■ ABOUT THIS TASK ■
Starting with the line that contains "Repository: JunaidAnsari202/Temperature-Converter" and stopping after the line that contains "<title>Temperatue converter</title>", copy the entries below exactly. Include nothing else.

--- DATA RECORDS Enclosed Below ---

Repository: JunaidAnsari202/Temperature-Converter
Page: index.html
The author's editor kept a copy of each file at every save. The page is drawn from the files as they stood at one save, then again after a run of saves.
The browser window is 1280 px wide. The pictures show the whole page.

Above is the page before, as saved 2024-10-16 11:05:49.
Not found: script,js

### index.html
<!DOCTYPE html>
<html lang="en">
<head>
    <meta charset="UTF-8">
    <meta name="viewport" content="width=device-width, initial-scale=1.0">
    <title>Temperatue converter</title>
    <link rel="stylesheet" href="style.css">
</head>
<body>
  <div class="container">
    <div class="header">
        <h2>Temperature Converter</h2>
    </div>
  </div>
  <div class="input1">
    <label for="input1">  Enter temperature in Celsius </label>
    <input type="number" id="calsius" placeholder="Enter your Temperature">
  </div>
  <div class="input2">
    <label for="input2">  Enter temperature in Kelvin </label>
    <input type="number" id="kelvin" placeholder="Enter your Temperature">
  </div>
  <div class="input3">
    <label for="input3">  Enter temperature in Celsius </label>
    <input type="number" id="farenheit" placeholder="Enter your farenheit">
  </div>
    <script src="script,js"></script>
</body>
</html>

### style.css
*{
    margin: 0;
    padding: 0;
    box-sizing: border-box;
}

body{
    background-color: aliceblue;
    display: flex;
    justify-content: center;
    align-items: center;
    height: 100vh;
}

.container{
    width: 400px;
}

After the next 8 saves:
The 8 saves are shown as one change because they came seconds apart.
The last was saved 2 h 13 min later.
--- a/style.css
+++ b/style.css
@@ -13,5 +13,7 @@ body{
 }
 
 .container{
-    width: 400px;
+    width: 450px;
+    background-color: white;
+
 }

--- End of Enclosed DATA RECORDS ---
--- DATA RECORDS Enclosed Below ---

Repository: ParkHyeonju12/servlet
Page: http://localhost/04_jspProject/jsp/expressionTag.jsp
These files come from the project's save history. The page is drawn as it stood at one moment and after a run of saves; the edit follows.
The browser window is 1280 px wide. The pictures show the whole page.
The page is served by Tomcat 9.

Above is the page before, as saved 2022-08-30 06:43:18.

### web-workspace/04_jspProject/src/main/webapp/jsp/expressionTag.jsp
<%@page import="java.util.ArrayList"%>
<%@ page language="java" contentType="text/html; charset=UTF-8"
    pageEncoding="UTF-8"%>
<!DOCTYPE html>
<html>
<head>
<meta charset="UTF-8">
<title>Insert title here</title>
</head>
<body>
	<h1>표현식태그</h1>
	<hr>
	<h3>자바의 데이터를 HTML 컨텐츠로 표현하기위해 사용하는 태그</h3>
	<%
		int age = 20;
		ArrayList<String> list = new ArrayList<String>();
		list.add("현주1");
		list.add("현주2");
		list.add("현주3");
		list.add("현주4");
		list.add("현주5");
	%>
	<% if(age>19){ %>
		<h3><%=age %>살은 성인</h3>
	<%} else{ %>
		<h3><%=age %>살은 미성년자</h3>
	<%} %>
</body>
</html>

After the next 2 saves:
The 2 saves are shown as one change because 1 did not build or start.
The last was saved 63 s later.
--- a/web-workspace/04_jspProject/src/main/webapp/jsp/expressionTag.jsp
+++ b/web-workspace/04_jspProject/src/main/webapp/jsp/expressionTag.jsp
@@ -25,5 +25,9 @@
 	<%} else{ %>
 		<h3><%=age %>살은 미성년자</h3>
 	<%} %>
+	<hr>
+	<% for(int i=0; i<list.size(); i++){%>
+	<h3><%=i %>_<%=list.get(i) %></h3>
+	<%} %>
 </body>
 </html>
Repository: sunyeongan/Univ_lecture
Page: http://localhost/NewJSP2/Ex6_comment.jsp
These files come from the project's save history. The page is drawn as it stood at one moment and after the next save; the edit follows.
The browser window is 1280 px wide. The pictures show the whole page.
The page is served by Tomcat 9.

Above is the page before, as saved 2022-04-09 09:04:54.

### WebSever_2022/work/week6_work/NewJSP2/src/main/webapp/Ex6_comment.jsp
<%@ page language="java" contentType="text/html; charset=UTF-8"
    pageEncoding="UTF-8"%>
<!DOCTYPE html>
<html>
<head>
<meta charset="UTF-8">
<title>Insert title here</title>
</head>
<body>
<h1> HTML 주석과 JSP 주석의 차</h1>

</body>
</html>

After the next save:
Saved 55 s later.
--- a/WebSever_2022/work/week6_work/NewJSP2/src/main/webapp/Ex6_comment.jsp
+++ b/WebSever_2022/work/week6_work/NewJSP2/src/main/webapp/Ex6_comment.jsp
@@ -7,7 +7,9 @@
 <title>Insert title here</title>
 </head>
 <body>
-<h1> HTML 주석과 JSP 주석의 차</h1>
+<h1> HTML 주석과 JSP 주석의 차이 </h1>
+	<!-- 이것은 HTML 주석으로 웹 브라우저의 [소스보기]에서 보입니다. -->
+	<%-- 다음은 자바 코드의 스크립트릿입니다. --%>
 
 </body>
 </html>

--- End of Enclosed DATA RECORDS ---
--- DATA RECORDS Enclosed Below ---

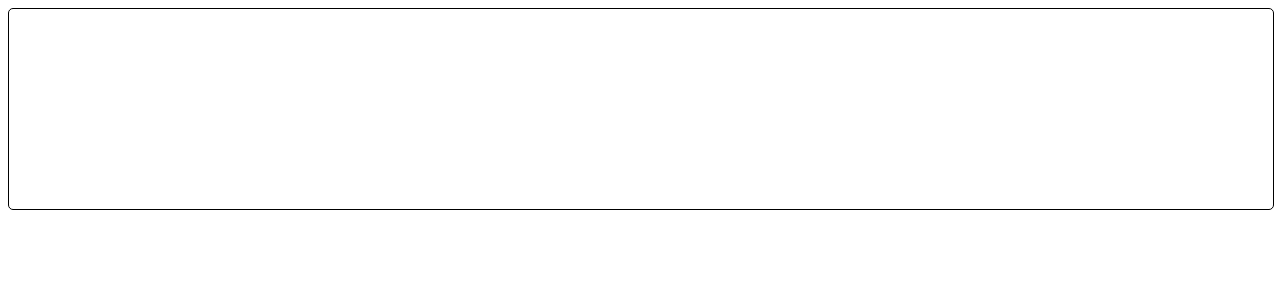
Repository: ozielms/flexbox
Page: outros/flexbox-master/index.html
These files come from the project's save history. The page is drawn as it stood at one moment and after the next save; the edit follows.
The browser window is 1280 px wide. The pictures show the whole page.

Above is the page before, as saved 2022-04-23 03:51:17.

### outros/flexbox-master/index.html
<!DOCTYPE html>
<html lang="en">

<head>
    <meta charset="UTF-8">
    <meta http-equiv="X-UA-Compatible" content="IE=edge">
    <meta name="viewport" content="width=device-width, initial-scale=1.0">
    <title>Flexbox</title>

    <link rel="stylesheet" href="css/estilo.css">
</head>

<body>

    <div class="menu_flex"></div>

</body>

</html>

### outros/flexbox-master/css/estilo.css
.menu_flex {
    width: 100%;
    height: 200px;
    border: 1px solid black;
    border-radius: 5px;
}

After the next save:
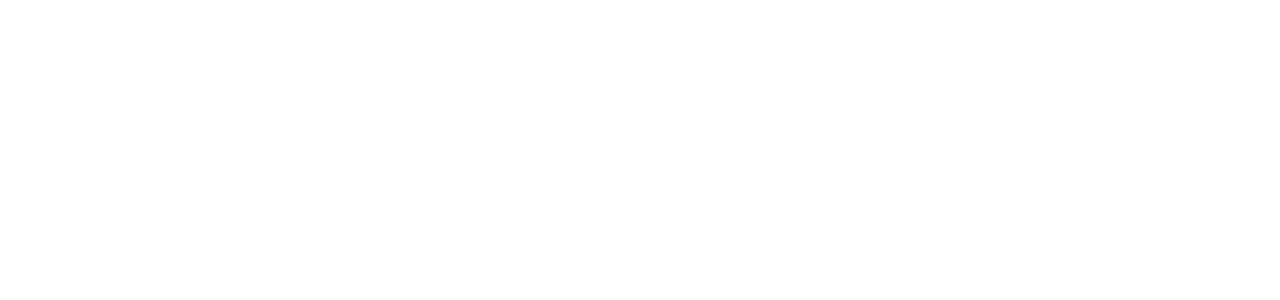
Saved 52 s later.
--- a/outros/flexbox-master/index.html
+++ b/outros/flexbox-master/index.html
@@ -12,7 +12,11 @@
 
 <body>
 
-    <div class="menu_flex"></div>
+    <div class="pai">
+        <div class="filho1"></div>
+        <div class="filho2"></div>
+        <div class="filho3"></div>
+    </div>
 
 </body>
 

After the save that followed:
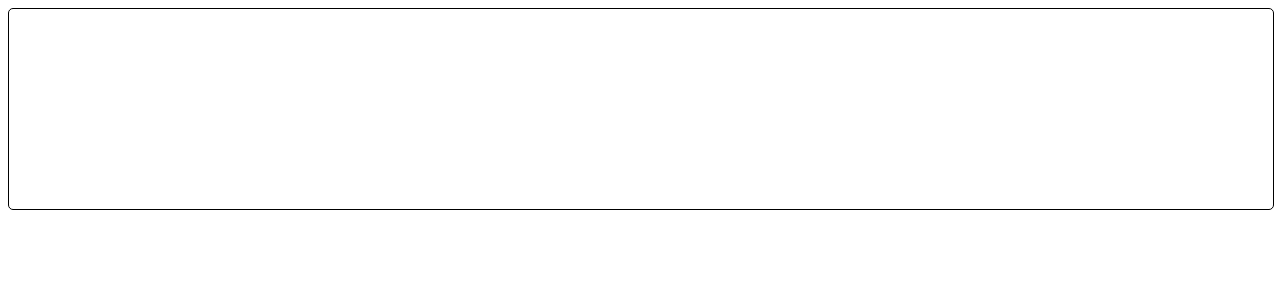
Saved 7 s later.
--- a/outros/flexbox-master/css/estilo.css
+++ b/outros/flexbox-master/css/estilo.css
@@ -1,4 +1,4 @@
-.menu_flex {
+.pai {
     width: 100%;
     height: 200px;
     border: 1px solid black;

--- End of Enclosed DATA RECORDS ---

■ ANSWER TO THE EXERCISE ■
Repository: JunaidAnsari202/Temperature-Converter
Page: index.html
The author's editor kept a copy of each file at every save. The page is drawn from the files as they stood at one save, then again after a run of saves.
The browser window is 1280 px wide. The pictures show the whole page.

Above is the page before, as saved 2024-10-16 11:05:49.
Not found: script,js

### index.html
<!DOCTYPE html>
<html lang="en">
<head>
    <meta charset="UTF-8">
    <meta name="viewport" content="width=device-width, initial-scale=1.0">
    <title>Temperatue converter</title>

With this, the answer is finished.